A REGARDLESS of whether you're a business start-up, staff member or ceo, you need to be able to pitch your idea, yourself or your company any time, any place, anywhere. You may not even realise the many opportunities you get in a day to pitch. It doesn't have to be a formal networking event, it's often just a conversation with the right person at the right time in the right place!
Pitching can be a daunting experience, especially if you're not comfortable speaking in public. Aside from nerves, many entrepreneurs tend to over-complicate and over-intellectualise their pitch. You can't expect people to be interested just because you're speaking-you really have to work at engaging your audience and listeners.
The 5 Components Of Your 60 Second Business Pitch are
- A fact or statistic about your industry/your customer's problems

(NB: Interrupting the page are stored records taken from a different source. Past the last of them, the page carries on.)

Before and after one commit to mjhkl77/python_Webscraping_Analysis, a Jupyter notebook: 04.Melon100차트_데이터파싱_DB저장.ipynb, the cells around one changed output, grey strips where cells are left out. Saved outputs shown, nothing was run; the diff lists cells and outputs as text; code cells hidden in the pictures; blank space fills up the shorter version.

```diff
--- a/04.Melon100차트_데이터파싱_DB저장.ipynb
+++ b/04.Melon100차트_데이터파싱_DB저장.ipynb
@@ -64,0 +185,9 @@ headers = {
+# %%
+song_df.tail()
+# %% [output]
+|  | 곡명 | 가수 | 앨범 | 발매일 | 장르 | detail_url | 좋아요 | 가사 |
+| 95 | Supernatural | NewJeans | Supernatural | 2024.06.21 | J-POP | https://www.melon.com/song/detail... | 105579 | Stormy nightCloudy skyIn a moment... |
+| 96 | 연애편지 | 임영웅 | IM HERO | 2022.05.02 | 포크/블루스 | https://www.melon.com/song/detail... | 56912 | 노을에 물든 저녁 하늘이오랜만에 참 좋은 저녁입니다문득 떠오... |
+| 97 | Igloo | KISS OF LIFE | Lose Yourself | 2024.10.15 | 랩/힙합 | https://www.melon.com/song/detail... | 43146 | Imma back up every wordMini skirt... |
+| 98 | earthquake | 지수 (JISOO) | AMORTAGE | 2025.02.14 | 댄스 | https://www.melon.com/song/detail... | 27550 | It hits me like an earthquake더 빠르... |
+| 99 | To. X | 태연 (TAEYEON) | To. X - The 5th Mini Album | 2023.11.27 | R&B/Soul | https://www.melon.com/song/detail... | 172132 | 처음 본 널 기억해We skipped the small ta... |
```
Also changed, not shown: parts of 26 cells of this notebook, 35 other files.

- The benefit that you provide that is directly related to that statistic
- Validation of your credibility or an example of how you've solved this issue for someone in your target demographic
- Memory Hook
Research: In fact, the starting point of any pitch is the audience. You need to research and tailor your pitch to your target audience. Who is in your audience? What's in it for them? Why should they care?
Wow your Audience with a strong opening: You need to start your pitch with a wow opening that will capture the attention of any listener. This is followed by between three and five main umbrella headings, with a logical flow and a smooth transition from one point to another.
Golden Nuggets: Think of your pitch like the trailer of the movie. You're just giving the golden nuggets of information-enough to make them want to watch the whole movie!
Sound Passionate and believable: It's not what you say, it's how you say it. Your voice is like a musical instrument. You need to vary it through pitch, pace, pause and emphasis to avoid monotony. You also need to have a confident posture in order to instil confidence in your audience. Shoulders back. Feet fixed to the floor. Eye contact and gesture that reinforces your message. Manage nerves using mindful breathing, visualisation or positive affirmations.
Strong Close: Your pitch should end with a strong closing that overlaps back to the opening. For example, if you open with a question, quote or reference, mention it again in your closing. This brings the story full circle. It's like 'The End' at the end of a movie.
The Conclusion: At the end of your pitch, you must clearly communicate what it is you want from your audience. If it's money for the company, potential partnerships, or something else - your audience must be made fully aware. Thank the audience for their time, and leave them with a great "tag line" or memory hook that they will not forget.
For further information on how to deliver your perfect 60 second pitch, contact Joanne Fenelon on 053 9170507 or email firstname.lastname@example.org
AS a small business owner I am attending a lot of networking events. Can you give me some advice on how to give a really great 60 second Pitch?